[YOUR GOAL] The entries below are to be given back exactly, with images excluded.

┏━━

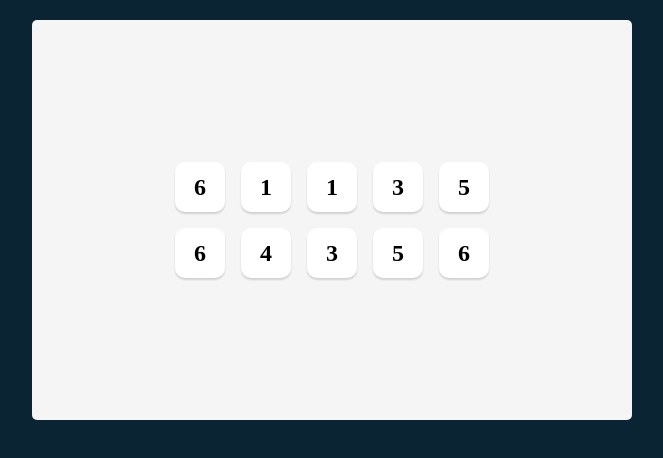
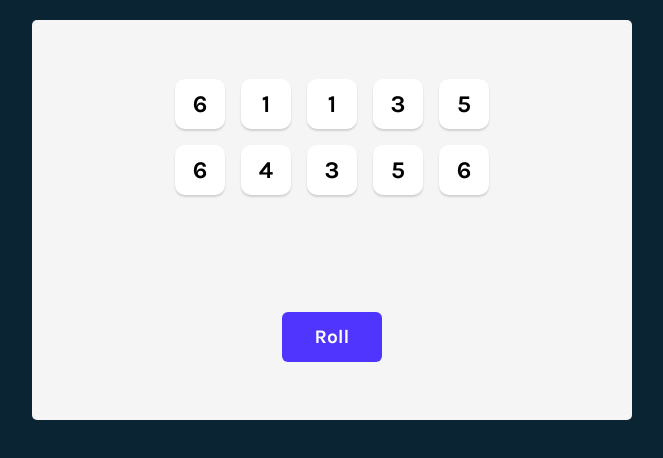
Before and after one commit to BillieAm/tenzies, a React (Create React App) app: page / in a window 1280 px wide. Shown: the top 458 px of the page, without its empty margins (308-971 px from the left). Built offline with nearby package versions, Linux system fonts and the light colour scheme.

Commit message:
set the roll dice button

```diff
--- a/public/index.html
+++ b/public/index.html
@@ -8,6 +8,12 @@
     <meta
       name="description"
       content="Web site created using create-react-app"
+    />
+    <link rel="preconnect" href="https://fonts.googleapis.com" />
+    <link rel="preconnect" href="https://fonts.gstatic.com" crossorigin />
+    <link
+      href="https://fonts.googleapis.com/css2?family=Karla:wght@700&display=swap"
+      rel="stylesheet"
     />
     <link rel="apple-touch-icon" href="%PUBLIC_URL%/logo192.png" />
     <!--
--- a/src/App.js
+++ b/src/App.js
@@ -12,11 +12,18 @@ export default function App() {
     return newDice;
   }
 
+  function rollDice() {
+    setDice(allNewDice());
+  }
+
   const diceElements = dice.map((die) => <Die value={die} />);
 
   return (
     <main>
       <div className="dice-container">{diceElements}</div>
+      <button className="roll-dice" onClick={rollDice}>
+        Roll
+      </button>
     </main>
   );
 }
--- a/src/index.css
+++ b/src/index.css
@@ -6,6 +6,7 @@ body {
   margin: 0;
   background-color: #0b2434;
   padding: 1.25em;
+  font-family: "Karla", sans-serif;
 }
 
 main {
@@ -15,7 +16,8 @@ main {
   border-radius: 5px;
   margin: auto;
   display: flex;
-  justify-content: center;
+  flex-direction: column;
+  justify-content: space-around;
   align-items: center;
 }
 
@@ -36,3 +38,23 @@ main {
   align-items: center;
   cursor: pointer;
 }
+
+.roll-dice {
+  height: 50px;
+  width: 100px;
+  border: none;
+  border-radius: 6px;
+  background-color: #5035ff;
+  color: #fff;
+  font-size: 1.2rem;
+  font-family: inherit;
+  cursor: pointer;
+}
+
+.roll-dice:focus {
+  outline: none;
+}
+
+.roll-dice:active {
+  box-shadow: inset 5px 5px 10px -3px rgba(0, 0, 0, 0.7);
+}
```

┗━━

[YOUR SOLUTION]
Before and after one commit to BillieAm/tenzies, a React (Create React App) app: page / in a window 1280 px wide. Shown: the top 458 px of the page, without its empty margins (308-971 px from the left). Built offline with nearby package versions, Linux system fonts and the light colour scheme.

Commit message:
set the roll dice button

```diff
--- a/public/index.html
+++ b/public/index.html
@@ -8,6 +8,12 @@
     <meta
       name="description"
       content="Web site created using create-react-app"
+    />
+    <link rel="preconnect" href="https://fonts.googleapis.com" />
+    <link rel="preconnect" href="https://fonts.gstatic.com" crossorigin />
+    <link
+      href="https://fonts.googleapis.com/css2?family=Karla:wght@700&display=swap"
+      rel="stylesheet"
     />
     <link rel="apple-touch-icon" href="%PUBLIC_URL%/logo192.png" />
     <!--
--- a/src/App.js
+++ b/src/App.js
@@ -12,11 +12,18 @@ export default function App() {
     return newDice;
   }
 
+  function rollDice() {
+    setDice(allNewDice());
+  }
+
   const diceElements = dice.map((die) => <Die value={die} />);
 
   return (
     <main>
       <div className="dice-container">{diceElements}</div>
+      <button className="roll-dice" onClick={rollDice}>
+        Roll
+      </button>
     </main>
   );
 }
--- a/src/index.css
+++ b/src/index.css
@@ -6,6 +6,7 @@ body {
   margin: 0;
   background-color: #0b2434;
   padding: 1.25em;
+  font-family: "Karla", sans-serif;
 }
 
 main {
@@ -15,7 +16,8 @@ main {
   border-radius: 5px;
   margin: auto;
   display: flex;
-  justify-content: center;
+  flex-direction: column;
+  justify-content: space-around;
   align-items: center;
 }
 
@@ -36,3 +38,23 @@ main {
   align-items: center;
   cursor: pointer;
 }
+
+.roll-dice {
+  height: 50px;
+  width: 100px;
+  border: none;
+  border-radius: 6px;
+  background-color: #5035ff;
+  color: #fff;
+  font-size: 1.2rem;
+  font-family: inherit;
+  cursor: pointer;
+}
+
+.roll-dice:focus {
+  outline: none;
+}
+
+.roll-dice:active {
+  box-shadow: inset 5px 5px 10px -3px rgba(0, 0, 0, 0.7);
+}
```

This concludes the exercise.